A Checklist of Questions for the Parents of the Bride and Groom

There are plenty of traditional rules about weddings, including who does what or pays for services and goods.

At one time, parents of the groom expected to purchase the bride’s engagement and wedding rings, fees and licenses, any flowers worn or carried, gifts for the groomsmen and ushers, the liquor and music at the reception, and honeymoon. They also hosted the rehearsal dinner.

The bride’s parents paid for everything else, including the engagement notices and party, site rental, the wedding planning service, reception, cakes, photography and videography, the groom’s ring, wedding invitations, the bridal dress and traveling outfit and even the guest book.

Contemporary times have upturned many of these rules, sometimes leaving confusion and hard feelings in the absence of any concrete plan. Brides and grooms today often foot many of the expenses themselves, especially if they have been living away from their parents.

For your wedding, worry less about the rules and more about respect. You may find our checklist of questions a helpful guide for holding the kinds of conversations you need for making your wedding one to always remember – for the right reasons.

The Checklist of Questions for Parents of the Bride and Groom

The first two questions on the checklist are the most critical, but it’s important to have an honest discussion about each item on the list to clarify expectations and the likelihood of fulfilling them.

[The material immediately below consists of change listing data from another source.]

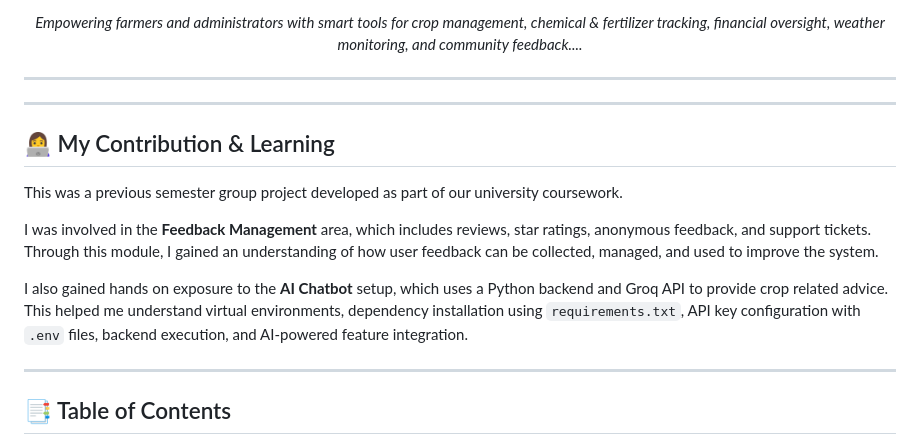
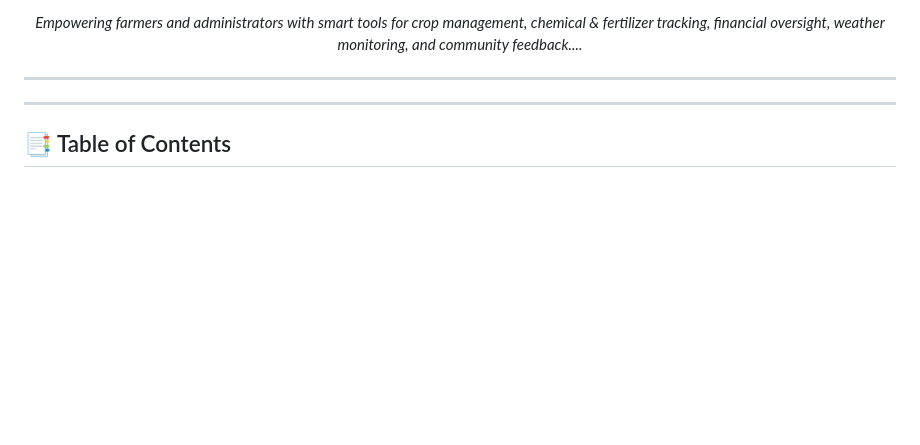
Before and after one commit to Thisurika/Smart-Agro-Farmer-Support-System, a Markdown page: README.md, the part around the change. GitHub-like rendering; blank space fills up the shorter version.

Commit message:
Remove contribution details from README
Removed personal contribution and learning section from README.

```diff
--- a/README.md
+++ b/README.md
@@ -17,15 +17,6 @@
 </div>
 
 ---
----
-
-## 👩‍💻 My Contribution & Learning
-
-This was a previous semester group project developed as part of our university coursework.
-
-I was involved in the **Feedback Management** area, which includes reviews, star ratings, anonymous feedback, and support tickets. Through this module, I gained an understanding of how user feedback can be collected, managed, and used to improve the system.
-
-I also gained hands on exposure to the **AI Chatbot** setup, which uses a Python backend and Groq API to provide crop related advice. This helped me understand virtual environments, dependency installation using `requirements.txt`, API key configuration with `.env` files, backend execution, and AI-powered feature integration.
 
 ---
 
```
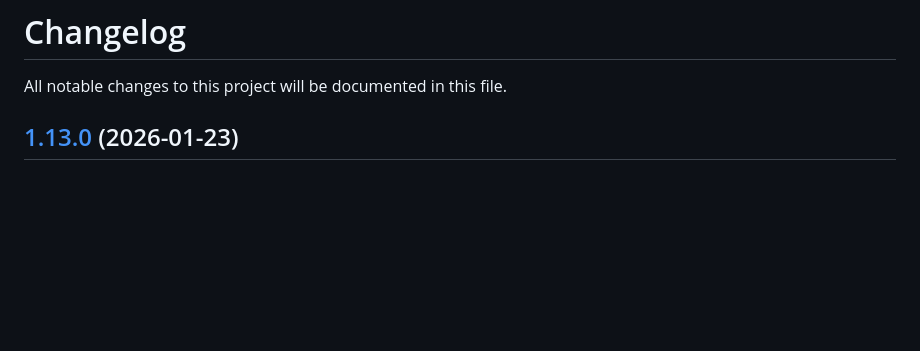
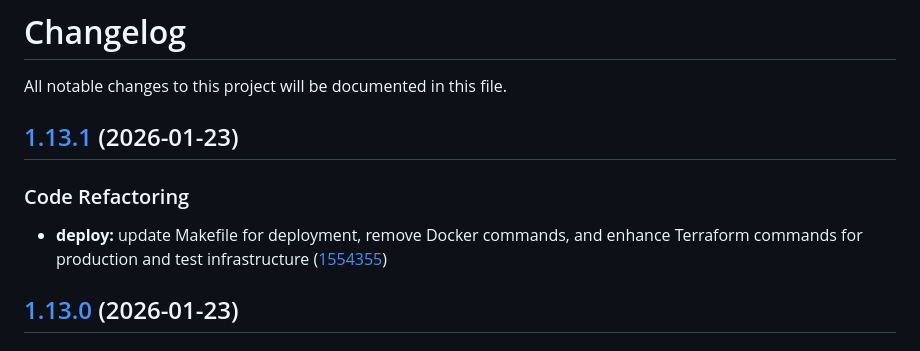
Before and after one commit to maxbolgarin/scanorbit, a Markdown page: CHANGELOG.md, the part around the change. Rendered like a GitHub page; blank space fills up the shorter version.

Commit message:
chore(release): 1.13.1 [skip ci]
## [1.13.1](https://github.com/maxbolgarin/scanorbit/compare/v1.13.0...v1.13.1) (2026-01-23)

### Code Refactoring

* **deploy:** update Makefile for deployment, remove Docker commands, and enhance Terraform commands for production and test infrastructure ([1554355](https://github.com/maxbolgarin/scanorbit/commit/1554355a9ad0756c828d7861ba0b5fab35081efc))

```diff
--- a/CHANGELOG.md
+++ b/CHANGELOG.md
@@ -1,6 +1,12 @@
 # Changelog
 
 All notable changes to this project will be documented in this file.
+
+## [1.13.1](https://github.com/maxbolgarin/scanorbit/compare/v1.13.0...v1.13.1) (2026-01-23)
+
+### Code Refactoring
+
+* **deploy:** update Makefile for deployment, remove Docker commands, and enhance Terraform commands for production and test infrastructure ([1554355](https://github.com/maxbolgarin/scanorbit/commit/1554355a9ad0756c828d7861ba0b5fab35081efc))
 
 ## [1.13.0](https://github.com/maxbolgarin/scanorbit/compare/v1.12.0...v1.13.0) (2026-01-23)
 
```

  1. What do the bride and groom want?
  2. How possible is it to make the bride and groom’s wishes for their wedding to come true?
  3. What you can do to help with planning or paying for parts (or all) of the wedding expenses?
  4. How can you stop yourself from attaching strings to any wedding gifts, including the expenses you pay?
  5. What tasks can you help with? Think about addressing invitations, temporarily storing wedding gifts as they arrive, helping with information for out of town guests, etc.
  6. What would the bride and groom like you to do before, during and after the ceremony and at the reception?
  7. What family traditions can be incorporated into the celebration?
  8. Will you need to prepare a toast or dance at the wedding?
  9. What heirloom gift could you give to the couple? Often, something sentimental is far more cherished than a new gift.
  10. Ask yourself numbers 1 and 2 frequently throughout this process.

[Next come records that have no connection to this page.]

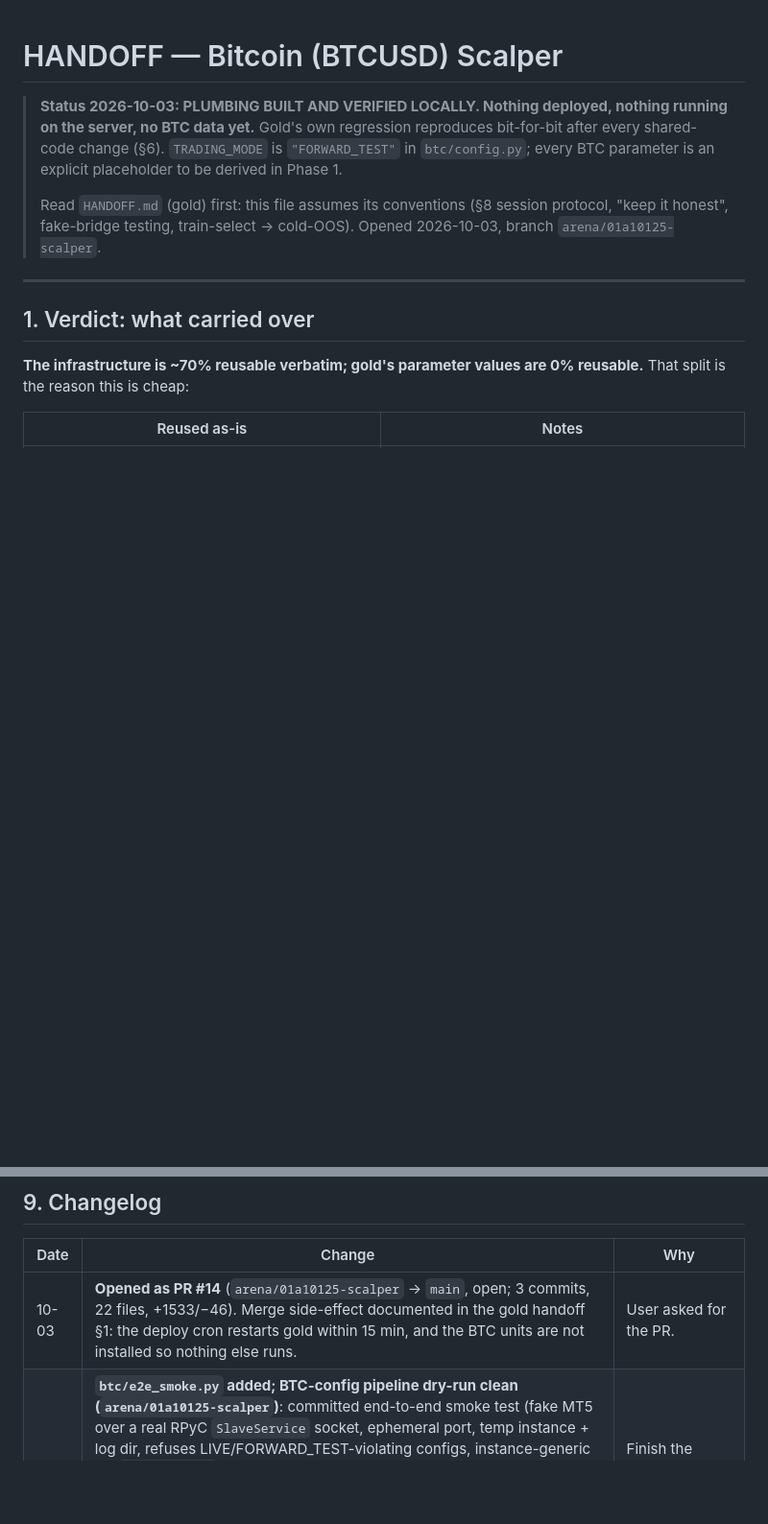
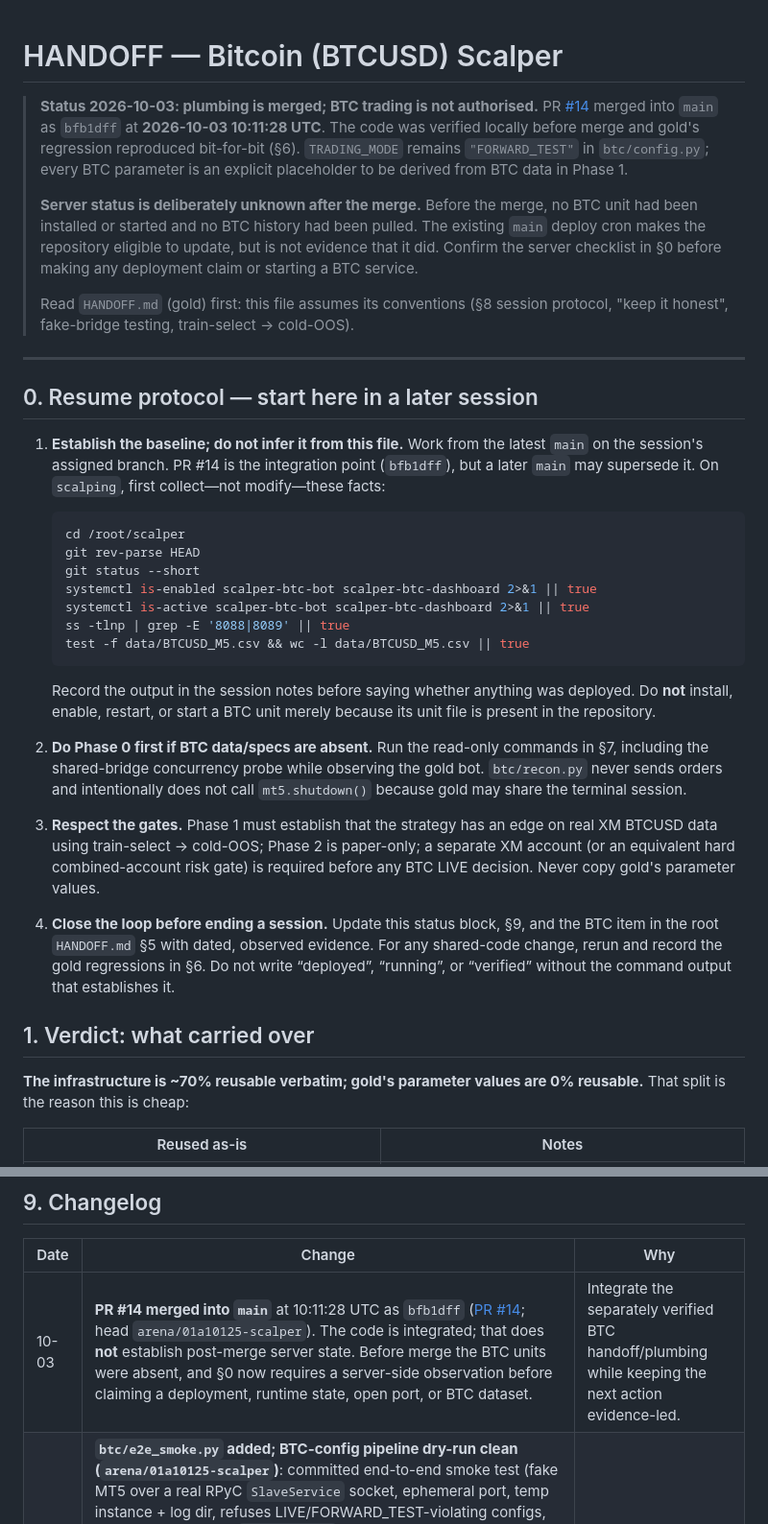
Before and after one commit to shashidaren/scalper, a Markdown page: btc/HANDOFF.md, 2 parts joined by grey strips. Shown at 96% size. Rendered like a GitHub page; blank space fills up the shorter version.

Commit message:
docs: make BTC handoff resumable after PR #14
Co-authored-by: arena-agent <297053741+arena-agent@users.noreply.github.com>

````diff
--- a/btc/HANDOFF.md
+++ b/btc/HANDOFF.md
@@ -1,16 +1,59 @@
 # HANDOFF — Bitcoin (BTCUSD) Scalper
 
-> **Status 2026-10-03: PLUMBING BUILT AND VERIFIED LOCALLY. Nothing deployed,
-> nothing running on the server, no BTC data yet.** Gold's own regression
-> reproduces bit-for-bit after every shared-code change (§6). `TRADING_MODE` is
+> **Status 2026-10-03: plumbing is merged; BTC trading is not authorised.**
+> PR [#14](https://github.com/shashidaren/scalper/pull/14) merged into `main` as
+> `bfb1dff` at **2026-10-03 10:11:28 UTC**. The code was verified locally before
+> merge and gold's regression reproduced bit-for-bit (§6). `TRADING_MODE` remains
 > `"FORWARD_TEST"` in `btc/config.py`; every BTC parameter is an explicit
-> placeholder to be derived in Phase 1.
+> placeholder to be derived from BTC data in Phase 1.
+>
+> **Server status is deliberately unknown after the merge.** Before the merge,
+> no BTC unit had been installed or started and no BTC history had been pulled.
+> The existing `main` deploy cron makes the repository eligible to update, but
+> is not evidence that it did. Confirm the server checklist in §0 before making
+> any deployment claim or starting a BTC service.
 >
 > Read `HANDOFF.md` (gold) first: this file assumes its conventions (§8 session
 > protocol, "keep it honest", fake-bridge testing, train-select → cold-OOS).
-> Opened 2026-10-03, branch `arena/01a10125-scalper`.
 
 ---
+
+## 0. Resume protocol — start here in a later session
+
+1. **Establish the baseline; do not infer it from this file.** Work from the
+   latest `main` on the session's assigned branch. PR #14 is the integration
+   point (`bfb1dff`), but a later `main` may supersede it. On `scalping`, first
+   collect—not modify—these facts:
+
+   ```bash
+   cd /root/scalper
+   git rev-parse HEAD
+   git status --short
+   systemctl is-enabled scalper-btc-bot scalper-btc-dashboard 2>&1 || true
+   systemctl is-active scalper-btc-bot scalper-btc-dashboard 2>&1 || true
+   ss -tlnp | grep -E '8088|8089' || true
+   test -f data/BTCUSD_M5.csv && wc -l data/BTCUSD_M5.csv || true
+   ```
+
+   Record the output in the session notes before saying whether anything was
+   deployed. Do **not** install, enable, restart, or start a BTC unit merely
+   because its unit file is present in the repository.
+
+2. **Do Phase 0 first if BTC data/specs are absent.** Run the read-only commands
+   in §7, including the shared-bridge concurrency probe while observing the
+   gold bot. `btc/recon.py` never sends orders and intentionally does not call
+   `mt5.shutdown()` because gold may share the terminal session.
+
+3. **Respect the gates.** Phase 1 must establish that the strategy has an edge
+   on real XM BTCUSD data using train-select → cold-OOS; Phase 2 is paper-only;
+   a separate XM account (or an equivalent hard combined-account risk gate) is
+   required before any BTC LIVE decision. Never copy gold's parameter values.
+
+4. **Close the loop before ending a session.** Update this status block, §9,
+   and the BTC item in the root `HANDOFF.md` §5 with dated, observed evidence.
+   For any shared-code change, rerun and record the gold regressions in §6. Do
+   not write “deployed”, “running”, or “verified” without the command output
+   that establishes it.
 
 ## 1. Verdict: what carried over
 
@@ -242,7 +285,7 @@ mt5env/bin/python btc/tool.py research/loss_analysis.py
 
 | Date | Change | Why |
 |---|---|---|
-| 10-03 | **Opened as PR #14** (`arena/01a10125-scalper` → `main`, open; 3 commits, 22 files, +1533/−46). Merge side-effect documented in the gold handoff §1: the deploy cron restarts gold within 15 min, and the BTC units are not installed so nothing else runs. | User asked for the PR. |
+| 10-03 | **PR #14 merged into `main`** at 10:11:28 UTC as `bfb1dff` ([PR #14](https://github.com/shashidaren/scalper/pull/14); head `arena/01a10125-scalper`). The code is integrated; that does **not** establish post-merge server state. Before merge the BTC units were absent, and §0 now requires a server-side observation before claiming a deployment, runtime state, open port, or BTC dataset. | Integrate the separately verified BTC handoff/plumbing while keeping the next action evidence-led. |
 | 10-03 | **`btc/e2e_smoke.py` added; BTC-config pipeline dry-run clean (`arena/01a10125-scalper`)**: committed end-to-end smoke test (fake MT5 over a real RPyC `SlaveService` socket, ephemeral port, temp instance + log dir, refuses LIVE/FORWARD_TEST-violating configs, instance-generic via `--config-dir`) — passes 7/7 on the BTC instance and on the gold config dir, proving the contract-size hook per instrument (−$3.45 vs −$344.72 on the same 344.7-point stop). Fixed two harness bugs found this way (buffered prints lost at `os._exit`; the fake *tick* spread must respect the instance's `MAX_SPREAD_POINTS`, since the live gate reads the tick, not the CSV). Ran the full BTC pipeline (sweep `--verify`, `--oos`, `loss_analysis`) under the BTC config on synthetic BTC-shaped bars: tooling runs, `--verify` agrees, session filter off shows as `session=off`. Gold re-checked after the small shared-code cleanups (`loss_analysis` session-off display, "Price Δ%" header, order-comment hook): backtest, parity and paper-exit all unchanged. | Finish the plumbing verification end-to-end and prove the runbook works before real BTC data exists. |
 | 10-03 | **Phase 1 plumbing built + verified (`arena/01a10125-scalper`)**: ten backwards-compatible hooks in shared code (contract size, price digits/POINT, `LOG_DIR`, ATR floor + SL/TP multiples, indicator periods, dashboard title); `btc/config.py` (all BTC values, placeholders flagged), `btc/_instance.py`, `btc/run.py`, `btc/dashboard.py`, `btc/tool.py`; `services/scalper-btc-{bot,dashboard}.service`; `deploy.sh` multi-service restart that skips uninstalled units. Verified: gold `backtest.py` and `parity_test.py` unchanged, `btc/tool.py --check` 9/9, a gold-identical instance config reproduces gold's numbers exactly, sweep ≡ backtest under the BTC config, both shims resolve the right engine/config, template renders both titles. | User chose to build the plumbing in parallel with the server-side Phase 0 recon. |
 | 10-03 | Created this file + `btc/recon.py` (read-only Phase 0 probe; `--self-test` verified) and a pointer/record in the gold `HANDOFF.md`. | User asked whether a BTC scalper is cheaper given the gold work, and asked for a separate handoff. |
````
Also changed, not shown: HANDOFF.md (+15 -9 lines).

A wedding ceremony and the reception that follows is a celebration of a new union. Surrounded by wedding gifts, best wishes, and the people they love the most, the newly married couple are beginning a new life together.

Finding ways to contribute meaningfully to their children’s wedding without overpowering it may be the best wedding gift parents can give.